For you, what are the central concepts for understanding the nature of scripture? And how does your understanding of scripture influence the way you interpret scripture?

[1] J.N.D. Kelly, Early Christian Doctrines, 60-64.

[2] Origen, First Principles; Augustine, On Christian Doctrine; and Thomas Aquinas, Summa Theologica.

[3] Augustine, On Christian Doctrine, 1.36.40.

[4] Richard Hays, Echoes of Scripture in the Letters of Paul, 191.

 

Paul and Scripture

Like seemingly most things Pauline, Paul’s use of Scripture is an oceanic field of study.
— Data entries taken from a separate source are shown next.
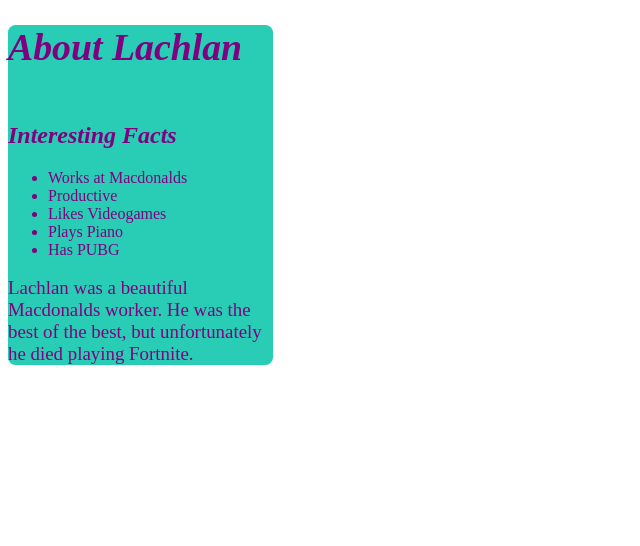
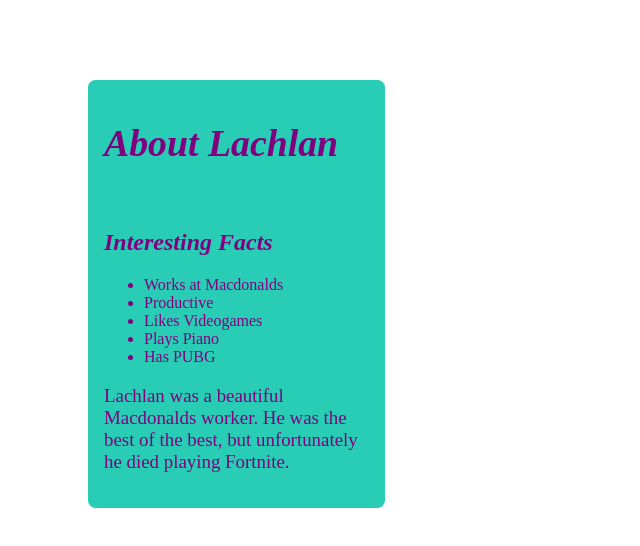
Before and after one commit to MrKnowledgePig/HTML-CSS, a plain HTML site: page index.html in a window 1280 px wide. Shown: the whole page, without its empty margins (0-640 px from the left). Drawn offline with Linux system fonts and the light colour scheme.

Commit message:
Javascript tag

```diff
--- a/index.html
+++ b/index.html
@@ -7,14 +7,21 @@
     <meta http-equiv="X-UA-Compatible" content="ie=edge">
     <title>Document</title>
     <link rel="stylesheet" href="styles.css">
+    <script>
+        window.onload = function (e) {
+            console.log('hola Javascript');
+            var title = window.document.getElementById('title').innerText;
+            console.log('Title: ', title);
+        };
+        console.log('hola html');
+    </script>
+</head>
 
-</head>
-<div>
-    <h1 id="title">About Lachlan</h1>
 
-    <body>
-        <h2 id="class">
-            <br />Interesting Facts</h2>
+<body>
+    <div class="wrapper">
+        <h1 id="title">About Lachlan</h1>
+        <h2 id="class">Interesting Facts</h2>
         <ul>
             <li>Works at Macdonalds</li>
             <li>Productive</li>
@@ -23,7 +30,8 @@
             <li>Has PUBG</li>
         </ul>
         <p id="paragraph">Lachlan was a beautiful Macdonalds worker. He was the best of the best, but unfortunately he died playing Fortnite.</p>
-</div>
+    </div>
+
 </body>
 
 </html>
--- a/styles.css
+++ b/styles.css
@@ -1,27 +1,36 @@
-#title{
+.wrapper {
+  padding: 1rem;
+  margin: 5rem;
+}
+
+#title {
+  margin-bottom: 4rem;
+}
+
+#title {
   font-size: 1cm;
   font-style: italic;
   color: purple;
-  }
+}
 
-  #class{
+#class {
   font-style: italic;
   color: purple;
-  }
+}
 
-  li{
+li {
   font-style: unset;
   color: purple;
-  }
+}
 
-  div{
-  background-color:#29CDB5 ;
+div {
+  background-color: #29cdb5;
   border-radius: 2mm;
   width: 7cm;
-  }
+}
 
-  #paragraph{
+#paragraph {
   color: purple;
   font-size: 5mm;
-  font-style: normals
-  }
+  font-style: normals;
+}
```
A steady stream of books, articles, and lectures flow from what seems to be an endless high tide of material.

Obviously, there are several reasons for the great interest in this subject but these three quotes help in finding a bearing:

N.T. Wright –  One of the central tensions in Paul’s thought, giving it again and again its creative edge, is the clash between the fact that God always intended what has happened in fact happened and the fact that not even the most devout Israelite had dreamed that it would happen like this. (Paul: In Fresh Perspective)

Richard Hays – The message Paul finds in the Old Testament is the gospel of Jesus Christ proleptically figured, a gospel proclaiming the inclusion of the Gentiles among the people of God…He saw himself…carrying forward the proclamation of God’s word as Israel’s prophets and sages had always done, in a way that reactivated past revelation under new conditions. (Echoes of Scripture in the Letters of Paul)

Steve Moyise – Paul believed that the Scriptures were the very ‘oracles of God’ (Rom 3:2) and thus carried supreme authority in all matters. However, he had also come to believe that the divine plan revealed in Scripture had taken a significant step forward in the coming of Jesus Christ…This revelation caused Paul to look at the Scriptures with new eyes, sometimes clarifying what was written and sometimes reinterpreting it. (Paul and Scripture) 

Paul redefines, reactivates, even reinterprets scripture in light of God’s revelation of Jesus Christ. While his readings may not seem that foreign to many of us, that is only because we are conditioned to read the Old Testament through the eyes of Paul. Paul was our original guide through the Old Testament and so it hard for us to imagine how shocking many of interpretations must have been to the first hearers of his letters.

So how did Paul arrive at his conclusions? Steve Moyise (Paul and Scripture) lists three modern approaches to Paul’s use of scripture: 

  1. Intertextual –  A text is not discreet packet of meaning but part of web of other texts. Quotes/Allusions bring in more than cited words but also associations from surrounding verses. (e.g. Richard Hays)
  2. Narrative – A text (quote, allusions) brings with it is a narrative framework. The key to understanding its meaning is finding the larger story on which it hangs not in investigating the surrounding context. (e.g. N.T. Wright)
  3. Rhetorical –  Highlights what Paul does with the text in order to persuade his readers to accept his interpretation. Rhetorical views focus on those things to which Paul draws attention and not to those things he conceals. (e.g. Christopher Stanley)

Which view (or whose view) do you find the most helpful? Which views (or whose views) do you find the most suspect? Is there a view missing from the list?